Problem to solve = Show every line of the data that includes the word "Dashboard".

______

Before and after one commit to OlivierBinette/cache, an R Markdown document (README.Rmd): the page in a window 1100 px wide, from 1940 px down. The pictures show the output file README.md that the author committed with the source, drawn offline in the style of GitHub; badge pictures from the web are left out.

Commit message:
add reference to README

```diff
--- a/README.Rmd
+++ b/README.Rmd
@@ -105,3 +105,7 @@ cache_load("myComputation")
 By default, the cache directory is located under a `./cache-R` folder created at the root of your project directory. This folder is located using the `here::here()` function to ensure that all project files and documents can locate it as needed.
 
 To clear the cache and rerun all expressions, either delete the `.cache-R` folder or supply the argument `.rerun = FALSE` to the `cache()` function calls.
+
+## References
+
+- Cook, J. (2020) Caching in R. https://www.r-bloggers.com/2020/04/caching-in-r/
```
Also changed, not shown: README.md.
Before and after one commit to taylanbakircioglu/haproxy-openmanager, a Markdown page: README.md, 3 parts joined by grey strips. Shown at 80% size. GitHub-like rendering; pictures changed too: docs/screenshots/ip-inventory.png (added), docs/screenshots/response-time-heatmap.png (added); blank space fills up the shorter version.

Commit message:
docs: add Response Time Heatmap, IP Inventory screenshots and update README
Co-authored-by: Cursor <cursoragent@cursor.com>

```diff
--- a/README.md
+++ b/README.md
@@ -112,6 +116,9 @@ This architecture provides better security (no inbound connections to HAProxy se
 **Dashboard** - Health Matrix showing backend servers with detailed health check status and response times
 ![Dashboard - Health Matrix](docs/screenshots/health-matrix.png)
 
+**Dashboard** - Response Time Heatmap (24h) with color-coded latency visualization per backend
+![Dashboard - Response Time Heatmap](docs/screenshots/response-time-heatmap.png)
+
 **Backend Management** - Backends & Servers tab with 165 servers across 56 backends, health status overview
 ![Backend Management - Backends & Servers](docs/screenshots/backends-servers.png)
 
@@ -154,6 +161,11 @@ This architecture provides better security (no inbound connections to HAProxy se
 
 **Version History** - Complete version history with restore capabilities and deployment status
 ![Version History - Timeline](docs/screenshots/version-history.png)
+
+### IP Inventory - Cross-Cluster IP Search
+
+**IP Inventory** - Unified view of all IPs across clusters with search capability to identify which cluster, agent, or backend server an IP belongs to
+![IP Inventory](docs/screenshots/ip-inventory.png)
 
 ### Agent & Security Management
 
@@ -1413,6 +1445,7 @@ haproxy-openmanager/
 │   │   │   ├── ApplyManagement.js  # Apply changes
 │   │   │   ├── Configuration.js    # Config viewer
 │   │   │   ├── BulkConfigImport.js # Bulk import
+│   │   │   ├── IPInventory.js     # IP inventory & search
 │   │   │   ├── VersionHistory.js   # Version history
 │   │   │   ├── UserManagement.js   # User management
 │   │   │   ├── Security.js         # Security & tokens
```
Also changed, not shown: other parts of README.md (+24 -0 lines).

______

Output for this exercise =
 **Dashboard** - Health Matrix showing backend servers with detailed health check status and response times
 ![Dashboard - Health Matrix](docs/screenshots/health-matrix.png)
+**Dashboard** - Response Time Heatmap (24h) with color-coded latency visualization per backend
+![Dashboard - Response Time Heatmap](docs/screenshots/response-time-heatmap.png)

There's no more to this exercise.